# Prompt
Copy out every line of the data that has the word "html" somewhere in it.

### The data ###

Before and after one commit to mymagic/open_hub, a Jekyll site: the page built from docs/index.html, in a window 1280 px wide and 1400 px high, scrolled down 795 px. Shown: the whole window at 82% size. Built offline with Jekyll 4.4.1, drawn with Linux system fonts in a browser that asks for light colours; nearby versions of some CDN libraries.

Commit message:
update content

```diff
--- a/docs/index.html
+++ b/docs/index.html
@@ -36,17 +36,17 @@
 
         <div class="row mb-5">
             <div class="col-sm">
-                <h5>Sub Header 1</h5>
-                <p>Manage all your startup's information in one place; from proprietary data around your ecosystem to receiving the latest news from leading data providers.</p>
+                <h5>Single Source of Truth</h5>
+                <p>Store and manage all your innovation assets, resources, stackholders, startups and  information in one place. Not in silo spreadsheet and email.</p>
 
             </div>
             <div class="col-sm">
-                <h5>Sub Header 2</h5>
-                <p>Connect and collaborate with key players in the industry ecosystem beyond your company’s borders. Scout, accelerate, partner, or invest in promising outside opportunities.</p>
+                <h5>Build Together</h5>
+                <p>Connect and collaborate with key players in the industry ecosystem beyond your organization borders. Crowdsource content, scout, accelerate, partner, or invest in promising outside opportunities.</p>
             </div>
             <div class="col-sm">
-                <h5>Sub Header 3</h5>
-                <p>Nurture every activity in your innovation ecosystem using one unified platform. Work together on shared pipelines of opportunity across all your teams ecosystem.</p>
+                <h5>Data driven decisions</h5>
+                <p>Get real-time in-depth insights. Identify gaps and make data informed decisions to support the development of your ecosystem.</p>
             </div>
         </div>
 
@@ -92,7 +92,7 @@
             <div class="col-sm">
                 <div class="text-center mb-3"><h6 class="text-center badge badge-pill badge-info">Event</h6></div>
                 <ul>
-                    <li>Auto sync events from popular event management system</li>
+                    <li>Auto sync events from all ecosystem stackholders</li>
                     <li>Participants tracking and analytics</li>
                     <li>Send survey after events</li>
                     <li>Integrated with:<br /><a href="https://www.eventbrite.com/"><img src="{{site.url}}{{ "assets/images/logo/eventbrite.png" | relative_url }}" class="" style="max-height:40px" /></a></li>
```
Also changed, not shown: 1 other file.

###

# Task response
Before and after one commit to mymagic/open_hub, a Jekyll site: the page built from docs/index.html, in a window 1280 px wide and 1400 px high, scrolled down 795 px. Shown: the whole window at 82% size. Built offline with Jekyll 4.4.1, drawn with Linux system fonts in a browser that asks for light colours; nearby versions of some CDN libraries.
--- a/docs/index.html
+++ b/docs/index.html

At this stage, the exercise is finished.